Seeking Feedback on Mitigation of New BGP-driven Attack

Dobbins, Roland Roland.Dobbins at
Sat May 11 08:53:58 UTC 2019

On 11 May 2019, at 11:29, Job Snijders wrote:

> The paper contained new information for me, if I hope I summarize it 
> correctly: by combining AS_PATH poisoning and botnets, the botnet’s 
> firing power can be more precisely aimed at a specific target.

That's my takeaway; it's utilizing illicit traffic engineering 
mechanisms to explicitly steer DDoS traffic, and peer-locking would 
frustrate this goal.

The authors of the paper should be aware that in large volumetric 
attacks, the natural topological convergence of attack traffic as it 
progresses towards the intended target can fill up peering links, core 
links, et. al., greatly increasing the collateral damage of such attacks 
as bystander traffic traversing those links is crowded out.

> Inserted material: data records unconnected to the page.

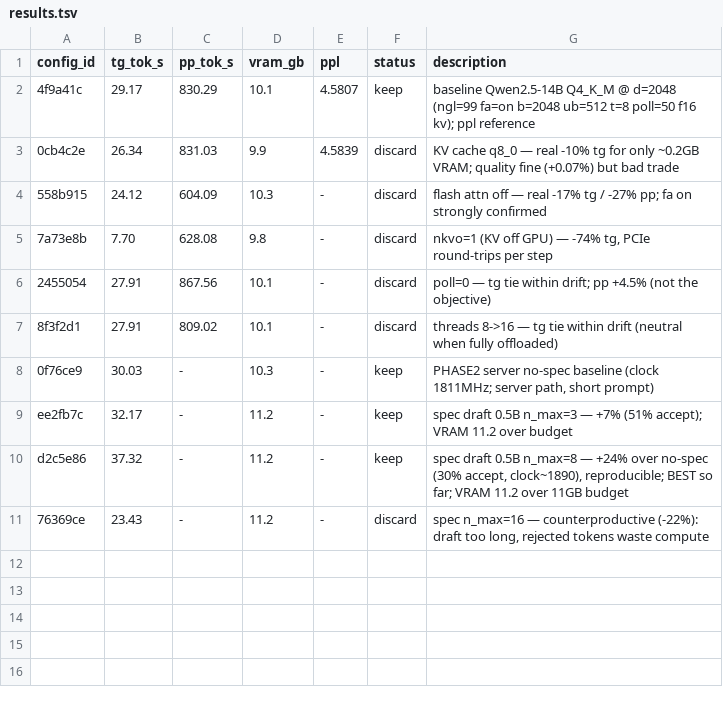
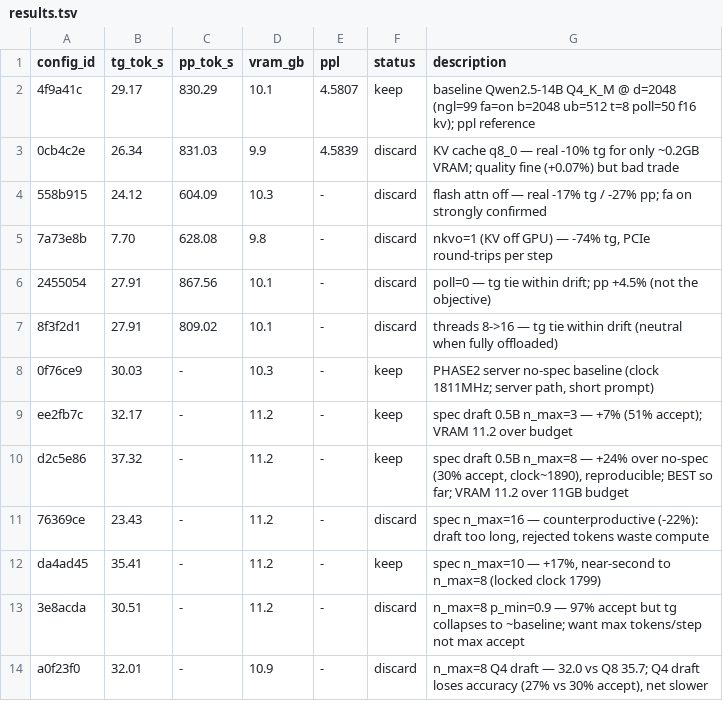
Before and after one commit to FM-gpt/llamacpp-autotune, a TSV file: results.tsv, drawn as a sheet.

Commit message:
spec-decode tuning complete: optimum n_max=8 p_min=0 Q8-draft (~+20%); p_min/Q4 worse

```diff
--- a/results.tsv
+++ b/results.tsv
@@ -11 +11,4 @@ d2c5e86	37.32	-	11.2	-	keep	spec draft 0.5B n_max=8 — +24% over no-spec (30% a
 76369ce	23.43	-	11.2	-	discard	spec n_max=16 — counterproductive (-22%): draft too long, rejected tokens waste compute
+da4ad45	35.41	-	11.2	-	keep	spec n_max=10 — +17%, near-second to n_max=8 (locked clock 1799)
+3e8acda	30.51	-	11.2	-	discard	n_max=8 p_min=0.9 — 97% accept but tg collapses to ~baseline; want max tokens/step not max accept
+a0f23f0	32.01	-	10.9	-	discard	n_max=8 Q4 draft — 32.0 vs Q8 35.7; Q4 draft loses accuracy (27% vs 30% accept), net slower
```
Also changed, not shown: 2 other files.
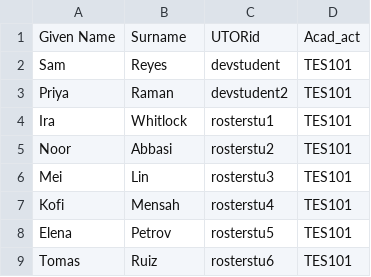
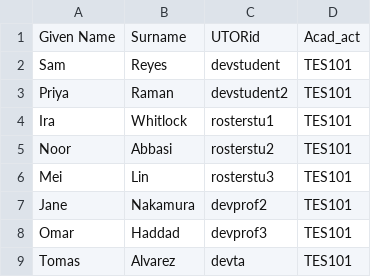
Before and after one commit to gdgutm/ask_easy, a CSV file: test-classlist.csv, drawn as a sheet.

```diff
--- a/test-classlist.csv
+++ b/test-classlist.csv
@@ -6,4 +6,4 @@ Noor,Abbasi,rosterstu2,TES101
 Mei,Lin,rosterstu3,TES101
-Kofi,Mensah,rosterstu4,TES101
-Elena,Petrov,rosterstu5,TES101
-Tomas,Ruiz,rosterstu6,TES101
+Jane,Nakamura,devprof2,TES101
+Omar,Haddad,devprof3,TES101
+Tomas,Alvarez,devta,TES101
```
Also changed, not shown: 1 other file.
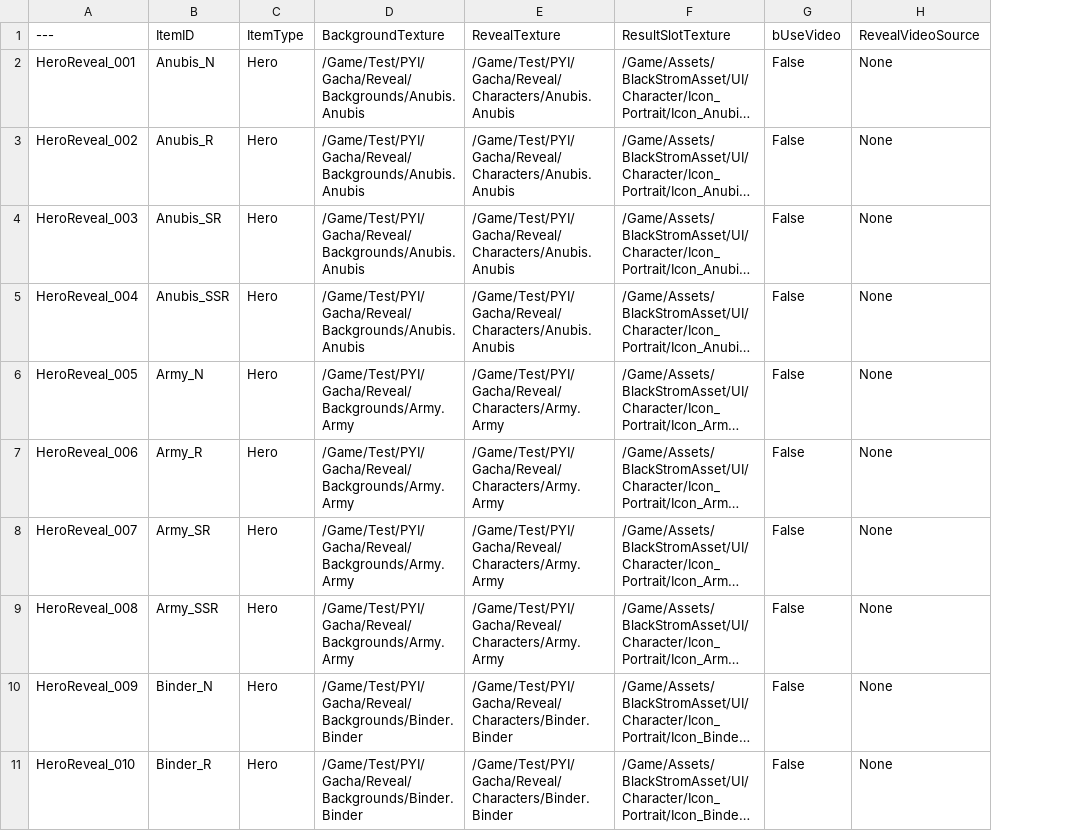
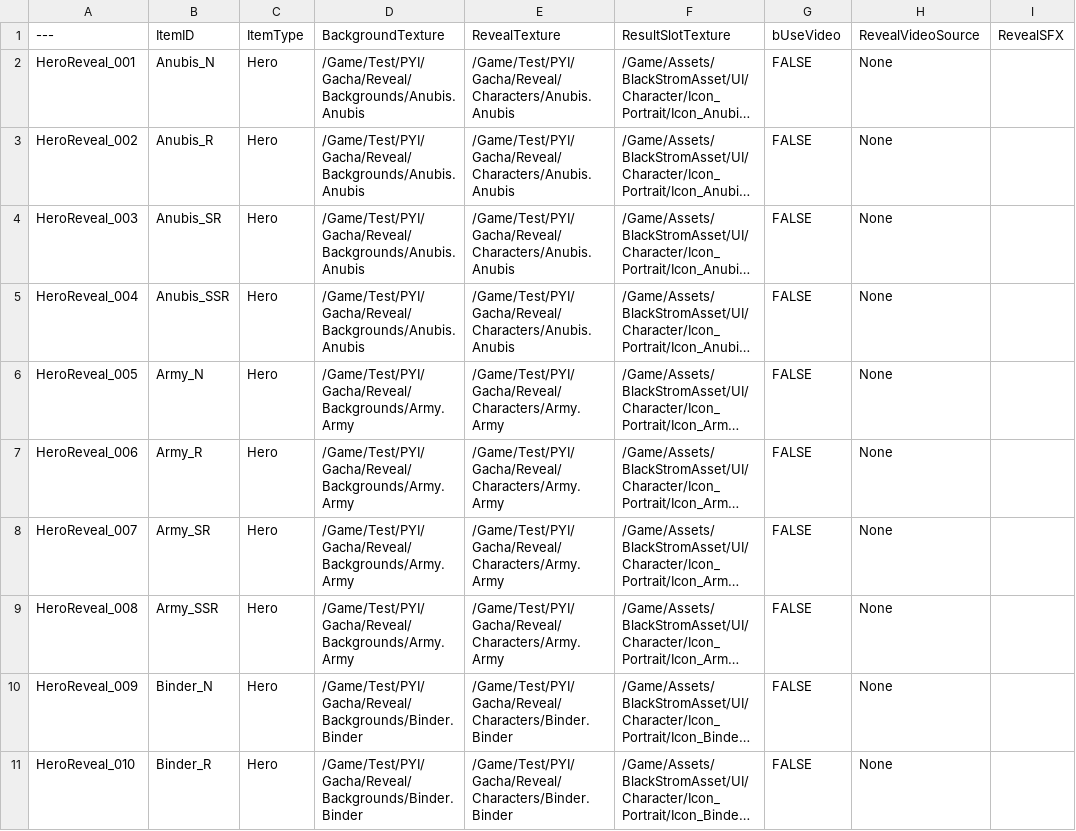
Before and after one commit to Lucky-Rabbit-s-Foot-v2/Lunar_Realm, a CSV file: ExternalSource/GachaRevealVisualsData.csv, drawn as a sheet; only a part is shown; long unchanged cells end in …; removed rows and columns are numbered as before the commit, all else as after; the diff names each change by its address in the sheet, - before the commit and + after, or states it on an @@ line.

```diff
--- a/ExternalSource/GachaRevealVisualsData.csv
+++ b/ExternalSource/GachaRevealVisualsData.csv
-column G, rows 1-11: bUseVideo | False | False | False | False | False | False | False | False | False | False
+column G, rows 1-11: bUseVideo | FALSE | FALSE | FALSE | FALSE | FALSE | FALSE | FALSE | FALSE | FALSE | FALSE
+column I, row 1: RevealSFX
```
Also changed, not shown: 11 other files.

We've seen this happen many times over the last couple of decades, it 
isn't new or rare or unique as the paper seems to imply (apologies if 
that is not what the authors intended to convey).  It's such a common 
aspect of DDoS attacks that overloading 'LFA' to try and invent an 
acronym for it (in network engineering terminology, 'LFA' = 'loop-free 
alternate'; see RFCs 5286 & 8518) isn't really necessary or helpful; 
it's actually confusing.

Sometimes attackers consciously choose this as a tactic, sometimes they 
just hurl as much traffic as they can at the target and don't really 
care about the details, as long as it works — which all too often is 
the case when the defenders aren't adequately prepared.

Quantity has a quality all its own. DDoS attacks are attacks against 
capacity and/or state; in this very common scenario, link capacity is 
adversely affected.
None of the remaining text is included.